What She Left Behind
by Ellen Marie Wiseman
Reviewed by Gabriel Constans
New York Journal of Books
12 December 2013
“What She Left Behind screams with authenticity, depth, and understanding.”
She’s done it again. At this time last year, Ms. Wiseman’s first novel The Plum Tree was released. It was excellent and received deservedly wonderful reviews. It is rare that a writer’s follow up work is as good as their first. Such a rarity has been accomplished with What She Left Behind. The author has once again delved into the lives of teenage girls, albeit in different circumstances than her first work, yet with the same insight, nuance, and raw emotion readers can appreciate and enjoy.
One of the girls in the story is 18 and is living in the 1930s (Clara) and the other (Izzy), lives in the 1990s. Clara is sent to a state mental institution (Willard State), because she challenges her father’s wishes for whom she should marry and Izzy must adapt to a new set of foster parents and her last year in high school, as a result of her mother having killed her father when she was seven. The girls’ lives intersect when Izzy gets involved in a project that unearths suitcases in the now defunct mental institution in which Clara was captive—she finds Clara’s journal and photo inside.
The scenes of Clara’s experience and travails at Willard State are all too real and affecting in part because many similar circumstances actually took place at that mental facility and others around the country for many decades.

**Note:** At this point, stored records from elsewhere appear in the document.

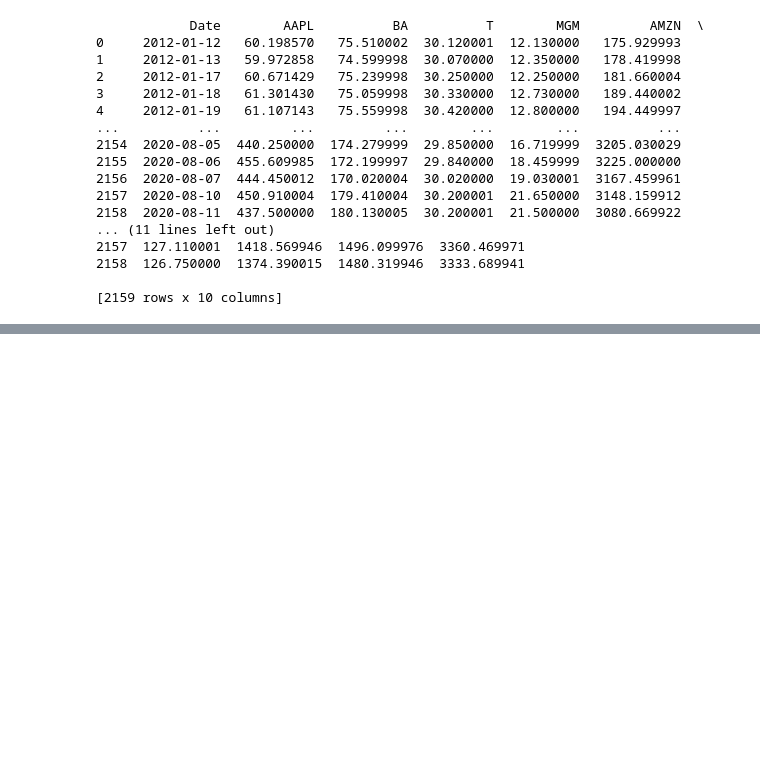
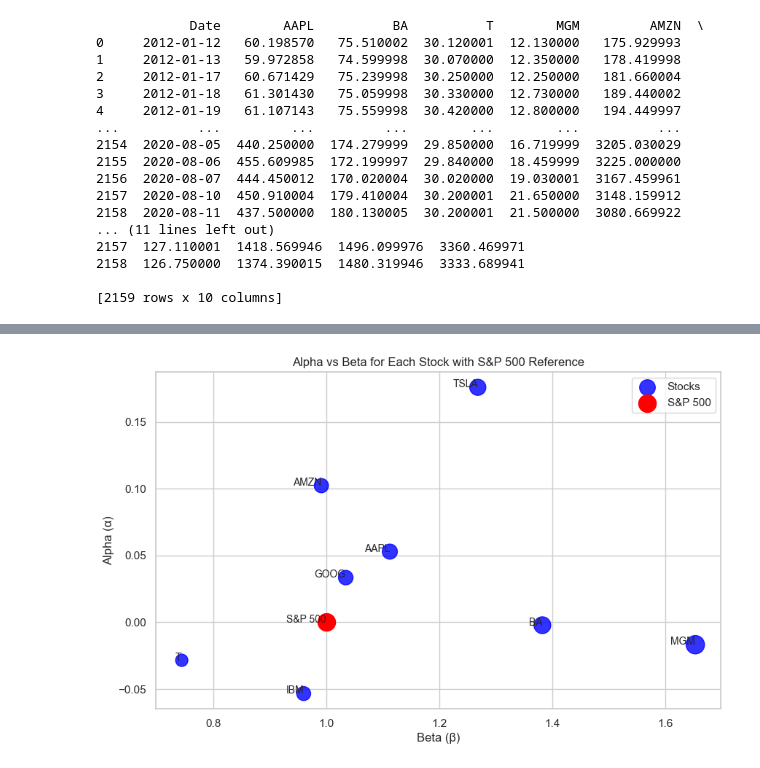
Before and after one commit to bubuzhang2002/Finance-with-Big-Data-PC-labs, a Jupyter notebook: PC labs/PC lab2.ipynb, the cells around one changed output, grey strips where cells are left out. Drawn from its saved outputs; the diff is of its cells as text; code cells hidden in the pictures; blank space fills up the shorter version.

```diff
--- a/PC labs/PC lab2.ipynb
+++ b/PC labs/PC lab2.ipynb
@@ -54,0 +193,7 @@ import matplotlib.pyplot as plt
+# %%
+# Preparing the data as before
+normalized_data['Date'] = pd.to_datetime(normalized_data['Date'])
+
+returns = daily_returns(normalized_data)
+
+print(returns)
@@ -54,0 +313,28 @@ import matplotlib.pyplot as plt
+# %%
+plt.figure(figsize=(10, 6))
+
+# Generate Scatter plot of Alpha and Beta
+plt.scatter(results['Beta (β_i)'], results['Alpha (α_i)'],
+            # Scale size of points (based on Beta size)
+            s=abs(results['Beta (β_i)']) * 200,
+            color='blue', alpha=0.8, label="Stocks")
+
+# Adding stock labels
+for i, stock in enumerate(results['Stock']):
+    plt.text(results['Beta (β_i)'][i], results['Alpha (α_i)'][i], stock, fontsize=10, ha='right')
+
+# Add S&P 500 (by CAPM, S&P 500 has Beta = 1, Alpha = 0)
+plt.scatter(1, 0, color='red', s=300, label="S&P 500")
+plt.text(1, 0, 'S&P 500', fontsize=10, ha='right')
+
+# Labels and title
+plt.xlabel('Beta (β)')
+plt.ylabel('Alpha (α)')
+plt.title('Alpha vs Beta for Each Stock with S&P 500 Reference')
+
+# Show plot
+plt.grid(True)
+plt.legend()
+plt.show()
+# %% [output]
+[figure, added]
```
Also changed, not shown: parts of 28 cells of this notebook.
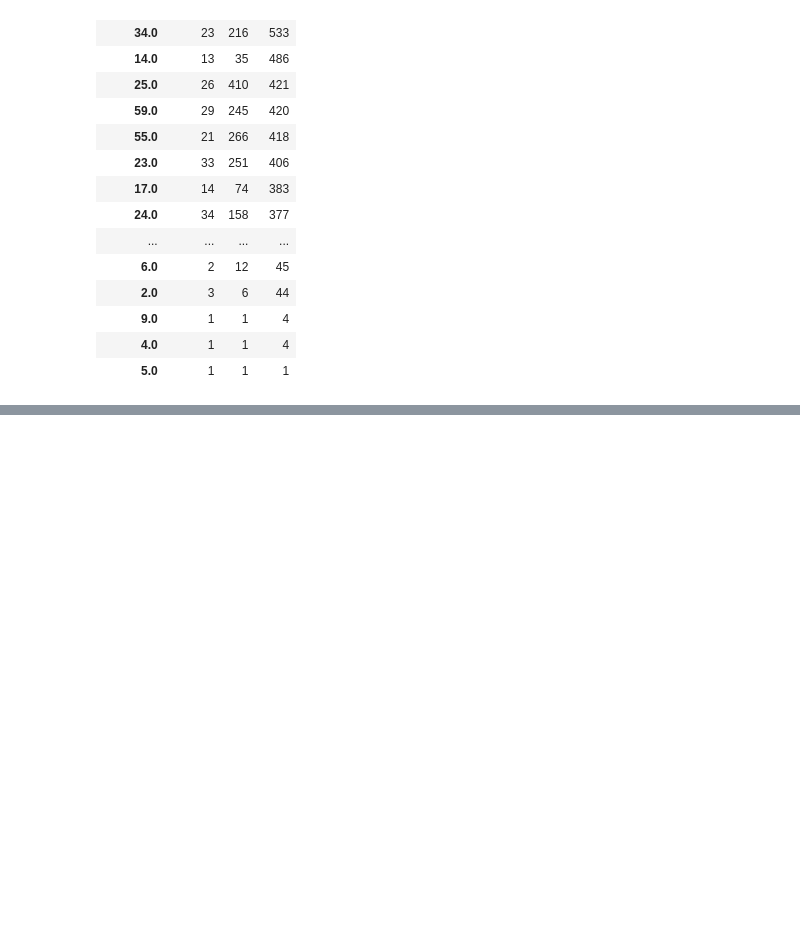
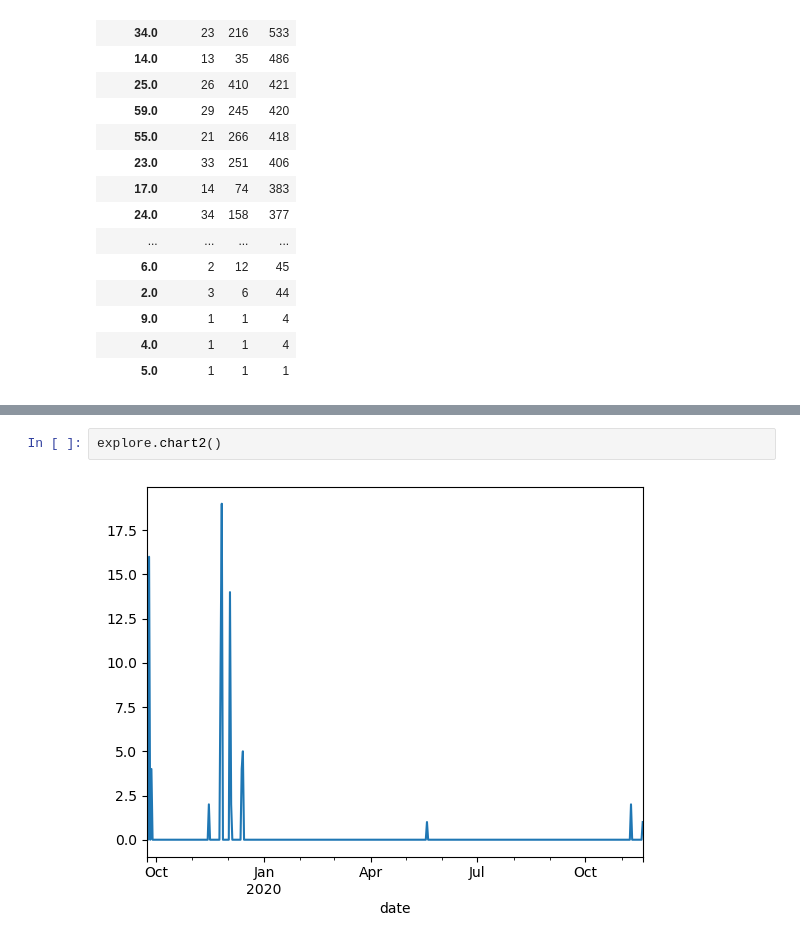
Before and after one commit to Anomaly-Detection-Group/anomaly_detection_project, a Jupyter notebook: Mannie/anomaly_workbook.ipynb, the cells around one changed output, grey strips where cells are left out. Drawn from its saved outputs; the diff is of its cells as text; blank space fills up the shorter version.

```diff
--- a/Mannie/anomaly_workbook.ipynb
+++ b/Mannie/anomaly_workbook.ipynb
@@ -482,0 +491,4 @@ df.groupby('cohort_id')['user_id', 'ip', 'path'].nunique().sort_values(by='path'
+# %%
+explore.chart2()
+# %% [output]
+[figure, added]
```
Also changed, not shown: parts of 3 cells of this notebook, 2 other files.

Izzy’s struggle with a school bully, harming herself, and learning who and how to accept love and whom to trust, is no less impactful than Clara’s chapters.
What She Left Behind screams with authenticity, depth, and understanding of human behavior and what can and has been done to others to maintain control.
Read entire review and more at New York Journal of Books.